Six years after the collapse of Lehman Brothers, those interested in the dynamics of financial regulation can play a new game: spot the most innovative argument against the litany of reforms introduced since the crisis. Traditional ones such as the impact on lending, economic growth, liquidity do not count. Floyd Norris, of the New York Times, does well here: in the US debates over identifying some non-banks as systemically important, 'mutual fund industry says that designating a fund manager as systemically important could raise its costs. Those costs could be passed on to fund investors, who are taxpayers, and so would amount to a taxpayer bailout'. Taken to its logical conclusion, this argument says forget about systemic risk, macroprudential policies, Basel III, since the taxpayer always pays, now or later. Of course, the mutual fund industry doesnt bother itself with internal consistency of the argument (which taxpayers would pay and how much in a regulation now, smaller crisis late).

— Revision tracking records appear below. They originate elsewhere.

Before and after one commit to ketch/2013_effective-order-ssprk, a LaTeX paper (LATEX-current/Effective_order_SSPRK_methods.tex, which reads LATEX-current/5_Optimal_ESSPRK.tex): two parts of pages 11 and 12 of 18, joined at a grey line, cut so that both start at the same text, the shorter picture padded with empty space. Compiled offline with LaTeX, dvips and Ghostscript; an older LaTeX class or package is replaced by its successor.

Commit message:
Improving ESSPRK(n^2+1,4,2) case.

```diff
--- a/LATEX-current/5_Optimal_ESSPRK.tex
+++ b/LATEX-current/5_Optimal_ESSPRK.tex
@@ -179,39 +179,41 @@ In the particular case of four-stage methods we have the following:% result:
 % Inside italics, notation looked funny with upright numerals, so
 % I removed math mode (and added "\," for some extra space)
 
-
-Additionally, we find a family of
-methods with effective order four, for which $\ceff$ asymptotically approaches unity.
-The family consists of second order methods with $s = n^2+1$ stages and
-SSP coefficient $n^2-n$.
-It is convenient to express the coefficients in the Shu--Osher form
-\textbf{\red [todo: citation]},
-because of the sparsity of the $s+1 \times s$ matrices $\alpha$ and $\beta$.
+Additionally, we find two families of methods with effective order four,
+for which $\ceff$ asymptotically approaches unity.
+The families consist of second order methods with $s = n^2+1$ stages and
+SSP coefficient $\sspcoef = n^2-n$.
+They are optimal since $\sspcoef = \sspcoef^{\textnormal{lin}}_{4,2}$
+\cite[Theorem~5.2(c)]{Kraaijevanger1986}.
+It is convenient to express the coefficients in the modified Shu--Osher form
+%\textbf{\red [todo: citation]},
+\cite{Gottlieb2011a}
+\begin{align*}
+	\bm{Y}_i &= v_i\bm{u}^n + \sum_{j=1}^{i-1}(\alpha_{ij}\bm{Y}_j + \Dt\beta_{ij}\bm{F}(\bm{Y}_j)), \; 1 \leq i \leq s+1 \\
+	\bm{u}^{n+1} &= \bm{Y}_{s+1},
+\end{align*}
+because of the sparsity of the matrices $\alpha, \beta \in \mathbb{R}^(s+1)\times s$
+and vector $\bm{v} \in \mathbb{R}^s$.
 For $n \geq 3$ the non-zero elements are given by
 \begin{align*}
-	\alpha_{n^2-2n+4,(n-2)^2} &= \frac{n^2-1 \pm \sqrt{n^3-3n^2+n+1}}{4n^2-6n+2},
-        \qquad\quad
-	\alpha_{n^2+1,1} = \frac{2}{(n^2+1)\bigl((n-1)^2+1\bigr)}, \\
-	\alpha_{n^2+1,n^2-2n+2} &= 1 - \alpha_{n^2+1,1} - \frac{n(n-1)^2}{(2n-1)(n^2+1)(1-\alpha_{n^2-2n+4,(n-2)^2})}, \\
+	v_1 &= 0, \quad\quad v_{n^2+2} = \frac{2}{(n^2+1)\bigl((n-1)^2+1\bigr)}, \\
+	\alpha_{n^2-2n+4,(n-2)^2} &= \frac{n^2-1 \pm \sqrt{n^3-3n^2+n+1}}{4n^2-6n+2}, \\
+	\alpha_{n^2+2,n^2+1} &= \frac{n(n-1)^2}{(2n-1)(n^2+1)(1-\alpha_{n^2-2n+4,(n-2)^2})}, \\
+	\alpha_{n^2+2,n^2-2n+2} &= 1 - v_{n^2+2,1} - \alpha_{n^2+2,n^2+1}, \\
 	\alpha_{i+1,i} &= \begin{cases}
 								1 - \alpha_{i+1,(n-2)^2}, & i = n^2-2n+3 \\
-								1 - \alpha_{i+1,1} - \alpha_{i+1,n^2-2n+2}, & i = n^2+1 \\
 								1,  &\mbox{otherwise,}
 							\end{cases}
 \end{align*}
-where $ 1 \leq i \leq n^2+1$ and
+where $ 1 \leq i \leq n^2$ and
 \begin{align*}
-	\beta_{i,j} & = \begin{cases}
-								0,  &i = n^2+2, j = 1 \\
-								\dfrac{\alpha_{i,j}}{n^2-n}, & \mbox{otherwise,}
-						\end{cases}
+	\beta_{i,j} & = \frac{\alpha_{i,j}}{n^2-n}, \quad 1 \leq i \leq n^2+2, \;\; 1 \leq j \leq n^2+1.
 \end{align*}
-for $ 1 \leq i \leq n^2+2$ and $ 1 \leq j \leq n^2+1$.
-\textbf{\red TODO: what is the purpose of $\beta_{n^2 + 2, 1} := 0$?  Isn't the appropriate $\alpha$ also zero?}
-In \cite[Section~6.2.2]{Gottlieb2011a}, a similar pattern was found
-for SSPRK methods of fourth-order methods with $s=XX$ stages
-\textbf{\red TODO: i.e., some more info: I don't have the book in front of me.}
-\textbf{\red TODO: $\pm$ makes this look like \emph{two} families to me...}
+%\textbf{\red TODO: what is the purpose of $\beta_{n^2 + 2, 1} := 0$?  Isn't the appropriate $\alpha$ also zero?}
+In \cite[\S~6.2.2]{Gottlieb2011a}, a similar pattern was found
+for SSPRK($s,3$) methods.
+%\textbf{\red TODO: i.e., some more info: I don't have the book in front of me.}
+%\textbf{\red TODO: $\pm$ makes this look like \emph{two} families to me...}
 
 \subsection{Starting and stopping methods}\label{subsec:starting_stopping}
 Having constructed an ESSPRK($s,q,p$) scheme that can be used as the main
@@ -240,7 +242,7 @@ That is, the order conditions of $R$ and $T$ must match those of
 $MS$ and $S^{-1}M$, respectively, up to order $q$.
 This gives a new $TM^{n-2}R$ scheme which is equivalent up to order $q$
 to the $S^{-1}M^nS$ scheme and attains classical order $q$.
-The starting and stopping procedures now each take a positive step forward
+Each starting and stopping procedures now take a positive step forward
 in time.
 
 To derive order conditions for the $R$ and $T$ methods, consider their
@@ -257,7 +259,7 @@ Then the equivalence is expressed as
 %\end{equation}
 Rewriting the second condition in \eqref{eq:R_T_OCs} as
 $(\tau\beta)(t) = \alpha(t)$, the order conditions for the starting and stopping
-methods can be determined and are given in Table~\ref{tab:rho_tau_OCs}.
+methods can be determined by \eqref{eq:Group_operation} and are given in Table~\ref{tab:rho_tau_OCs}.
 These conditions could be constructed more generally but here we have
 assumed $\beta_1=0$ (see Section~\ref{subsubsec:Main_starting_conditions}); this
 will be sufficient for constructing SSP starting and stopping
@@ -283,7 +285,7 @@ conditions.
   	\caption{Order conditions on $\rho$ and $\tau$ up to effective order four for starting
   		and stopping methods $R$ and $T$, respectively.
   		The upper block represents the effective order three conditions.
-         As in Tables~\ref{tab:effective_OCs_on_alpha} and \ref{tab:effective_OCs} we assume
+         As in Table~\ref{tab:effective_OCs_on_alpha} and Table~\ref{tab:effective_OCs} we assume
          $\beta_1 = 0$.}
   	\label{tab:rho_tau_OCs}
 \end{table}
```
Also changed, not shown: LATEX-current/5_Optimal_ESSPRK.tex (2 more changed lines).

I have come across another innovative narrative: that regulation creates systemic risk. The view was put forward in a recent paper "Collateral is the new cash: the systemic risks of inhibiting collateral fluidity", written by the European Repo Council (ERC), the trade body representing the views of European repo participants, and presented at an ERC seminar on Friday the 16th of May, in London. The paper will also be presented in France, in partnership with Banque de France, that is to announce new ways to help market-driven manufacturing of high-quality collateral through Euro Secured Notes.